TO DO
Scan the material below and copy every line holding the word "Before".

SUPPLIED ENTRIES

-- Opening Marker --

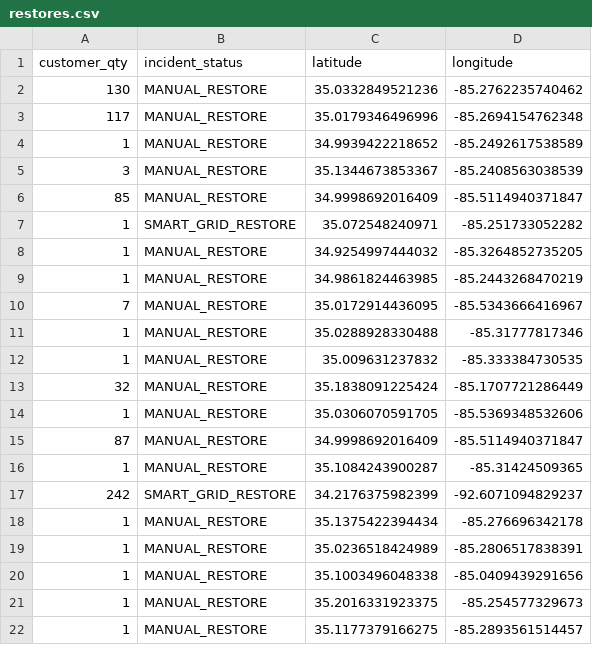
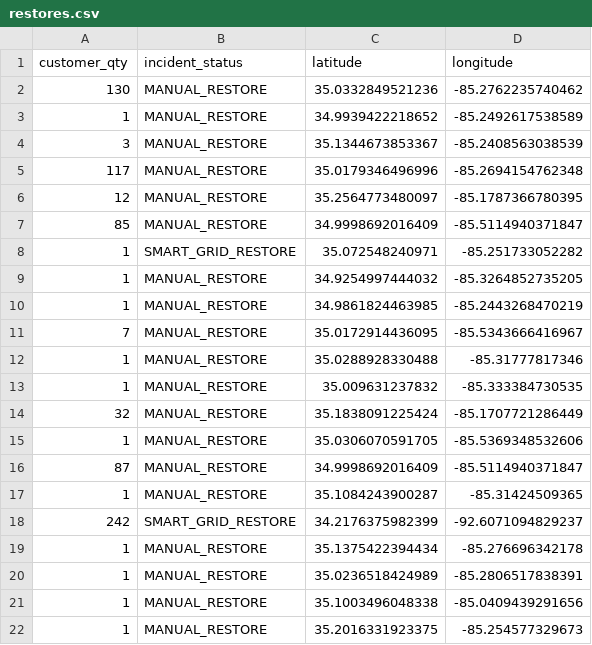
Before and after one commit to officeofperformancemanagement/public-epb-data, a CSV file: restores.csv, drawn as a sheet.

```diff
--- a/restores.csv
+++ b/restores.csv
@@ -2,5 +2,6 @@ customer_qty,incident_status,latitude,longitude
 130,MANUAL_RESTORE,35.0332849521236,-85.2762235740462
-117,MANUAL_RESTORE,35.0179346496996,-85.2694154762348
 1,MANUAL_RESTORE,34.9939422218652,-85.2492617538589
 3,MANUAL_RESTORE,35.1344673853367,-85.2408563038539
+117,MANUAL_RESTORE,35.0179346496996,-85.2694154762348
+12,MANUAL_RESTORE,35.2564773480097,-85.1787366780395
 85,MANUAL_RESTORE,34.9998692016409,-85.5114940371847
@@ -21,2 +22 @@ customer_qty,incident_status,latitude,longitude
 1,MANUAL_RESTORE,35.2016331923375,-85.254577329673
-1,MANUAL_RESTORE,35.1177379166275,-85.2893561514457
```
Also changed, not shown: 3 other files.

-- Closing Marker --
-- Opening Marker --

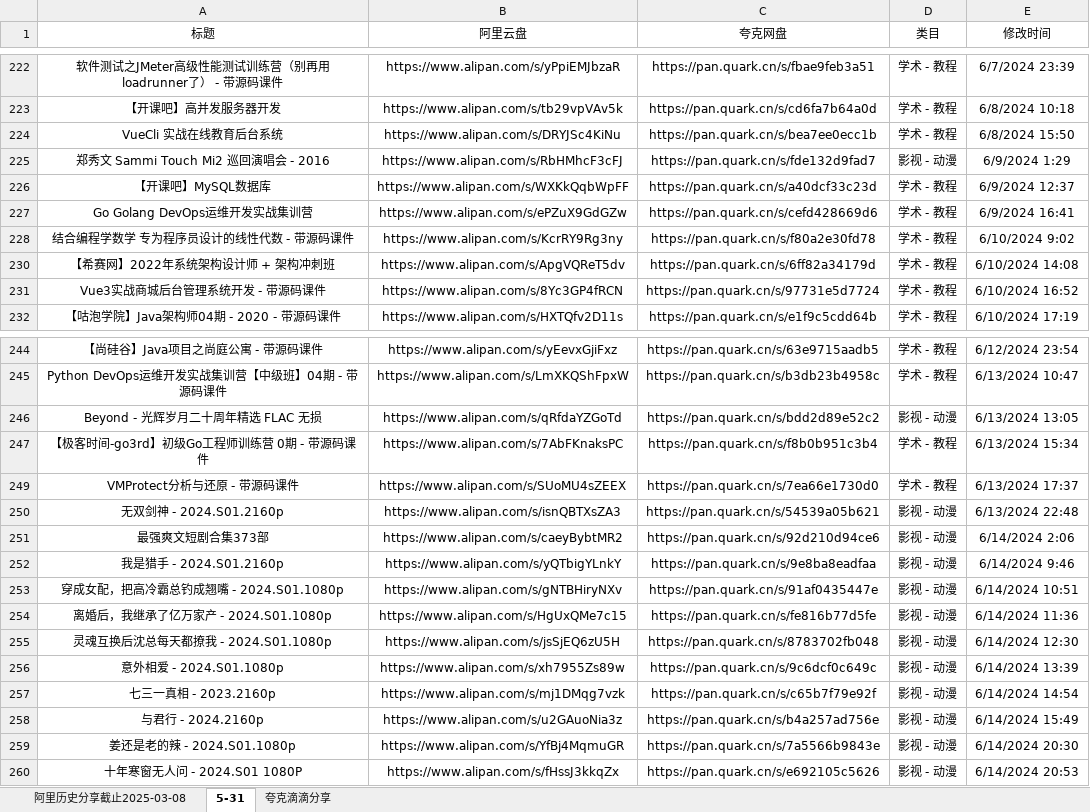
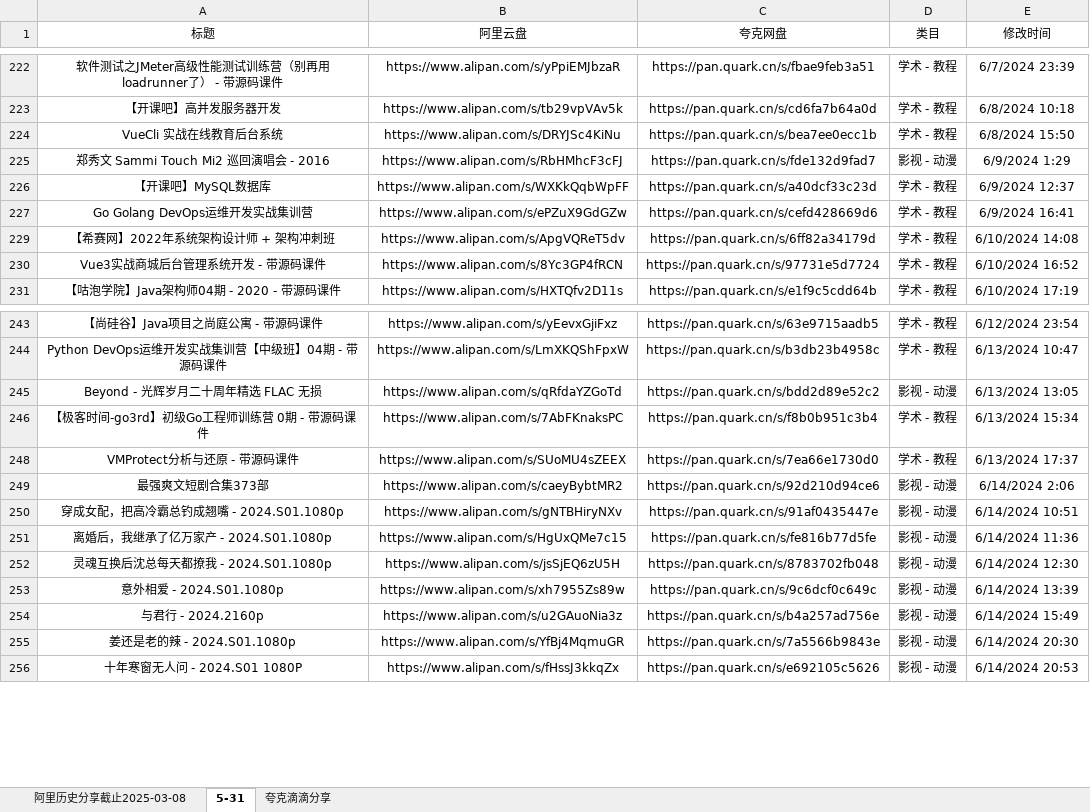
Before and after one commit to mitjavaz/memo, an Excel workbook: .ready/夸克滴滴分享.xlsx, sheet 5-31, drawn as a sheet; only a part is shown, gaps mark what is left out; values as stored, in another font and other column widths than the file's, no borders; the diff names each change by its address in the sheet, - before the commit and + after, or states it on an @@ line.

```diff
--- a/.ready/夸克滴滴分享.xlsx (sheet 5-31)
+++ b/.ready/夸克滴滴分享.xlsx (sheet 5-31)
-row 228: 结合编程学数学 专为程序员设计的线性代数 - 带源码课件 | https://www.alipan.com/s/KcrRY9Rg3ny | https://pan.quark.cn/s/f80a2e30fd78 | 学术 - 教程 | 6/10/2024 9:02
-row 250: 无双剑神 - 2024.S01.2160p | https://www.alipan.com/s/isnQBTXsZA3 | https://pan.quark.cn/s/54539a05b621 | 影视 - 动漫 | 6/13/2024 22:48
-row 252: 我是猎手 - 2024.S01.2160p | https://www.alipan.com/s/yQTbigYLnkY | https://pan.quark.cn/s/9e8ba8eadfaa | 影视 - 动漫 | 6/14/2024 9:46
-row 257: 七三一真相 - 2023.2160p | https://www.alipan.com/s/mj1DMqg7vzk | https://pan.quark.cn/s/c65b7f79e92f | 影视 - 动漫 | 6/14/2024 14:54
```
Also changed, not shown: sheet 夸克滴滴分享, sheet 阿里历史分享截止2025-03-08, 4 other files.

-- Closing Marker --
-- Opening Marker --

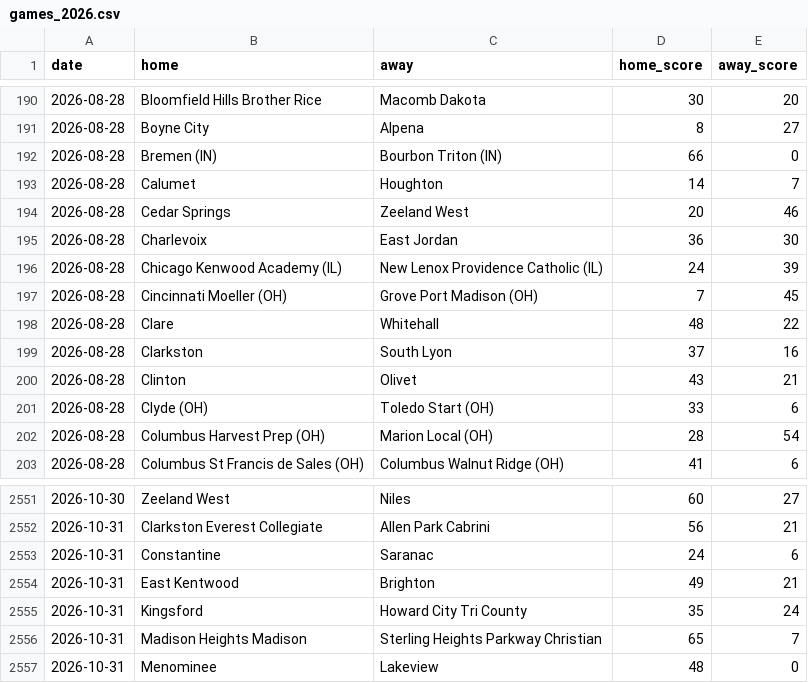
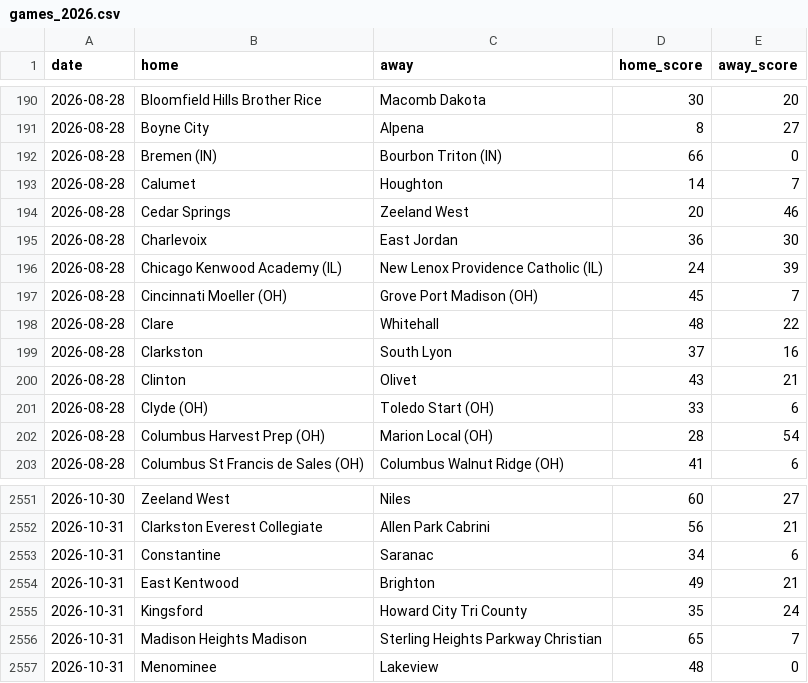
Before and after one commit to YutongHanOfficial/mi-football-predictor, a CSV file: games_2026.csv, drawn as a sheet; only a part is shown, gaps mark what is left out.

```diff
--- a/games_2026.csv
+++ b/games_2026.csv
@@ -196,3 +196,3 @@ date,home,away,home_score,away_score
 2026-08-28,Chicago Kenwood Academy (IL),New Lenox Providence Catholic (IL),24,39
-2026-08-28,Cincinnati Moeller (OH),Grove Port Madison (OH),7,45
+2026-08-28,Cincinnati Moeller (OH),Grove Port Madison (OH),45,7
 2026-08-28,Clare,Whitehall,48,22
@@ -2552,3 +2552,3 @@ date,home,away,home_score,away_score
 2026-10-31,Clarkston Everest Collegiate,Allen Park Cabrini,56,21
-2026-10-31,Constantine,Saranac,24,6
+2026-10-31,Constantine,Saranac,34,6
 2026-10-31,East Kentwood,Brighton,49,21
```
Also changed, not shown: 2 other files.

-- Closing Marker --

TASK ANSWER
Before and after one commit to officeofperformancemanagement/public-epb-data, a CSV file: restores.csv, drawn as a sheet.
Before and after one commit to mitjavaz/memo, an Excel workbook: .ready/夸克滴滴分享.xlsx, sheet 5-31, drawn as a sheet; only a part is shown, gaps mark what is left out; values as stored, in another font and other column widths than the file's, no borders; the diff names each change by its address in the sheet, - before the commit and + after, or states it on an @@ line.
Before and after one commit to YutongHanOfficial/mi-football-predictor, a CSV file: games_2026.csv, drawn as a sheet; only a part is shown, gaps mark what is left out.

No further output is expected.